> **Problem details**: Reproduce the entries that follow, exactly and in full.

> **Records to process**:
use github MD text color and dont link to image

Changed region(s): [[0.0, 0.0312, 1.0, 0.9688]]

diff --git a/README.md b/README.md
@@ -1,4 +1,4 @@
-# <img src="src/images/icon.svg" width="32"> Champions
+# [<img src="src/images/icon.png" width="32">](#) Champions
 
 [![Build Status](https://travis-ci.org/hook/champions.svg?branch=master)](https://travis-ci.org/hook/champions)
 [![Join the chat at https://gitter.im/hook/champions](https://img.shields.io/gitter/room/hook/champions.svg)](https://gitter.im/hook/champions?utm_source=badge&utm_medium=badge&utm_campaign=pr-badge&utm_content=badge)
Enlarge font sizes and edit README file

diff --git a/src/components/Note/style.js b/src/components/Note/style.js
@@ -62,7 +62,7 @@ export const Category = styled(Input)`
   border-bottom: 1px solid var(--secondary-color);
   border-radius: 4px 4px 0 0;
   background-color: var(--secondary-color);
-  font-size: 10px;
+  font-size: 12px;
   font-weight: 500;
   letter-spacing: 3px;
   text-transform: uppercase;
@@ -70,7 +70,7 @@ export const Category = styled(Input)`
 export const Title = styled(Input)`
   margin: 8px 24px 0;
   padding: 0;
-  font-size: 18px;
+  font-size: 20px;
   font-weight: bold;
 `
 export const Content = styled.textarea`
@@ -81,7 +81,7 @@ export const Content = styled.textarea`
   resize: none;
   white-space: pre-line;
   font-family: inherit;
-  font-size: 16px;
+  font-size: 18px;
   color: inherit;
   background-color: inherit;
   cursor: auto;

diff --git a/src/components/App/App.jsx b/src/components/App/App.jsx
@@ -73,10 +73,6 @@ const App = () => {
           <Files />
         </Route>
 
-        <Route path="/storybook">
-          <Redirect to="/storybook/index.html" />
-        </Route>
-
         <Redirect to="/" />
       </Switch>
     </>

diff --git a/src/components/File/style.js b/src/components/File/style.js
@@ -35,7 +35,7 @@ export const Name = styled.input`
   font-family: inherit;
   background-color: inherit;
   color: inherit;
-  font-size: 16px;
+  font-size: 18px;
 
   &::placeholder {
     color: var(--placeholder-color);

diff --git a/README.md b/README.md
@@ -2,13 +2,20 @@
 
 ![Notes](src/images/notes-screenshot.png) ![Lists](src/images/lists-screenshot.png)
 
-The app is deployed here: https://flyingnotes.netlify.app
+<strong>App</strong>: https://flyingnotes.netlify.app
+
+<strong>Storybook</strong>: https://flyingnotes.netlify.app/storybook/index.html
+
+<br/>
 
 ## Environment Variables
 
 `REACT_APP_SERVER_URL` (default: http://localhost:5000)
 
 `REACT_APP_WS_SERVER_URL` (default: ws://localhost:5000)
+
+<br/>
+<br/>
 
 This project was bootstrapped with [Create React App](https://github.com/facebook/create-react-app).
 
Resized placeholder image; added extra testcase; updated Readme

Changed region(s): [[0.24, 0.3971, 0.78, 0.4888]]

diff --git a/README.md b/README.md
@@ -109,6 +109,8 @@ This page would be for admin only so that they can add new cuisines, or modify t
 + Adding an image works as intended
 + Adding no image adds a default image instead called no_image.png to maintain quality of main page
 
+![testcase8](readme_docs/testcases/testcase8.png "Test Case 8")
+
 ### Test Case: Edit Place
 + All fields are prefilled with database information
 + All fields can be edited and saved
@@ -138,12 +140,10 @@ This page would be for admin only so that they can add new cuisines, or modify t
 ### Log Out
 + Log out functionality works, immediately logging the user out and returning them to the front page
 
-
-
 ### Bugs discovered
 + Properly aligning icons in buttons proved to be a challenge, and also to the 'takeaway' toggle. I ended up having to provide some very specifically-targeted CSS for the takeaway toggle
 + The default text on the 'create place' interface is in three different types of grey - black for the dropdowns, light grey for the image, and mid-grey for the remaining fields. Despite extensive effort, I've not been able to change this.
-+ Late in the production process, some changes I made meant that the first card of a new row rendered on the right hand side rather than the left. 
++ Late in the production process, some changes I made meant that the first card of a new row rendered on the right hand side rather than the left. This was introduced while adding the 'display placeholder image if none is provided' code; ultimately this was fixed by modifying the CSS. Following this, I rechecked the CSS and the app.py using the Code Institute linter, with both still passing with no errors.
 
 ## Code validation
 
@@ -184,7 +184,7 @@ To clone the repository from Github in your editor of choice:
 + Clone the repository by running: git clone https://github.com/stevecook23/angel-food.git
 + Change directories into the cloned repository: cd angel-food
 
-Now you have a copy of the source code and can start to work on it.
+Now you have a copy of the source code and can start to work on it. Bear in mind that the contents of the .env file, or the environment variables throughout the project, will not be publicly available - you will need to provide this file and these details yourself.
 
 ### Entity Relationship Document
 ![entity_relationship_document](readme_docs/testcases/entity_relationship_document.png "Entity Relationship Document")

> **Response**:
use github MD text color and dont link to image

Changed region(s): [[0.0, 0.0312, 1.0, 0.9688]]

diff --git a/README.md b/README.md
@@ -1,4 +1,4 @@
-# <img src="src/images/icon.svg" width="32"> Champions
+# [<img src="src/images/icon.png" width="32">](#) Champions
 
 [![Build Status](https://travis-ci.org/hook/champions.svg?branch=master)](https://travis-ci.org/hook/champions)
 [![Join the chat at https://gitter.im/hook/champions](https://img.shields.io/gitter/room/hook/champions.svg)](https://gitter.im/hook/champions?utm_source=badge&utm_medium=badge&utm_campaign=pr-badge&utm_content=badge)
Enlarge font sizes and edit README file

diff --git a/src/components/Note/style.js b/src/components/Note/style.js
@@ -62,7 +62,7 @@ export const Category = styled(Input)`
   border-bottom: 1px solid var(--secondary-color);
   border-radius: 4px 4px 0 0;
   background-color: var(--secondary-color);
-  font-size: 10px;
+  font-size: 12px;
   font-weight: 500;
   letter-spacing: 3px;
   text-transform: uppercase;
@@ -70,7 +70,7 @@ export const Category = styled(Input)`
 export const Title = styled(Input)`
   margin: 8px 24px 0;
   padding: 0;
-  font-size: 18px;
+  font-size: 20px;
   font-weight: bold;
 `
 export const Content = styled.textarea`
@@ -81,7 +81,7 @@ export const Content = styled.textarea`
   resize: none;
   white-space: pre-line;
   font-family: inherit;
-  font-size: 16px;
+  font-size: 18px;
   color: inherit;
   background-color: inherit;
   cursor: auto;

diff --git a/src/components/App/App.jsx b/src/components/App/App.jsx
@@ -73,10 +73,6 @@ const App = () => {
           <Files />
         </Route>
 
-        <Route path="/storybook">
-          <Redirect to="/storybook/index.html" />
-        </Route>
-
         <Redirect to="/" />
       </Switch>
     </>

diff --git a/src/components/File/style.js b/src/components/File/style.js
@@ -35,7 +35,7 @@ export const Name = styled.input`
   font-family: inherit;
   background-color: inherit;
   color: inherit;
-  font-size: 16px;
+  font-size: 18px;
 
   &::placeholder {
     color: var(--placeholder-color);

diff --git a/README.md b/README.md
@@ -2,13 +2,20 @@
 
 ![Notes](src/images/notes-screenshot.png) ![Lists](src/images/lists-screenshot.png)
 
-The app is deployed here: https://flyingnotes.netlify.app
+<strong>App</strong>: https://flyingnotes.netlify.app
+
+<strong>Storybook</strong>: https://flyingnotes.netlify.app/storybook/index.html
+
+<br/>
 
 ## Environment Variables
 
 `REACT_APP_SERVER_URL` (default: http://localhost:5000)
 
 `REACT_APP_WS_SERVER_URL` (default: ws://localhost:5000)
+
+<br/>
+<br/>
 
 This project was bootstrapped with [Create React App](https://github.com/facebook/create-react-app).
 
Resized placeholder image; added extra testcase; updated Readme

Changed region(s): [[0.24, 0.3971, 0.78, 0.4888]]

diff --git a/README.md b/README.md
@@ -109,6 +109,8 @@ This page would be for admin only so that they can add new cuisines, or modify t
 + Adding an image works as intended
 + Adding no image adds a default image instead called no_image.png to maintain quality of main page
 
+![testcase8](readme_docs/testcases/testcase8.png "Test Case 8")
+
 ### Test Case: Edit Place
 + All fields are prefilled with database information
 + All fields can be edited and saved
@@ -138,12 +140,10 @@ This page would be for admin only so that they can add new cuisines, or modify t
 ### Log Out
 + Log out functionality works, immediately logging the user out and returning them to the front page
 
-
-
 ### Bugs discovered
 + Properly aligning icons in buttons proved to be a challenge, and also to the 'takeaway' toggle. I ended up having to provide some very specifically-targeted CSS for the takeaway toggle
 + The default text on the 'create place' interface is in three different types of grey - black for the dropdowns, light grey for the image, and mid-grey for the remaining fields. Despite extensive effort, I've not been able to change this.
-+ Late in the production process, some changes I made meant that the first card of a new row rendered on the right hand side rather than the left. 
++ Late in the production process, some changes I made meant that the first card of a new row rendered on the right hand side rather than the left. This was introduced while adding the 'display placeholder image if none is provided' code; ultimately this was fixed by modifying the CSS. Following this, I rechecked the CSS and the app.py using the Code Institute linter, with both still passing with no errors.
 
 ## Code validation
 
@@ -184,7 +184,7 @@ To clone the repository from Github in your editor of choice:
 + Clone the repository by running: git clone https://github.com/stevecook23/angel-food.git
 + Change directories into the cloned repository: cd angel-food
 
-Now you have a copy of the source code and can start to work on it.
+Now you have a copy of the source code and can start to work on it. Bear in mind that the contents of the .env file, or the environment variables throughout the project, will not be publicly available - you will need to provide this file and these details yourself.
 
 ### Entity Relationship Document
 ![entity_relationship_document](readme_docs/testcases/entity_relationship_document.png "Entity Relationship Document")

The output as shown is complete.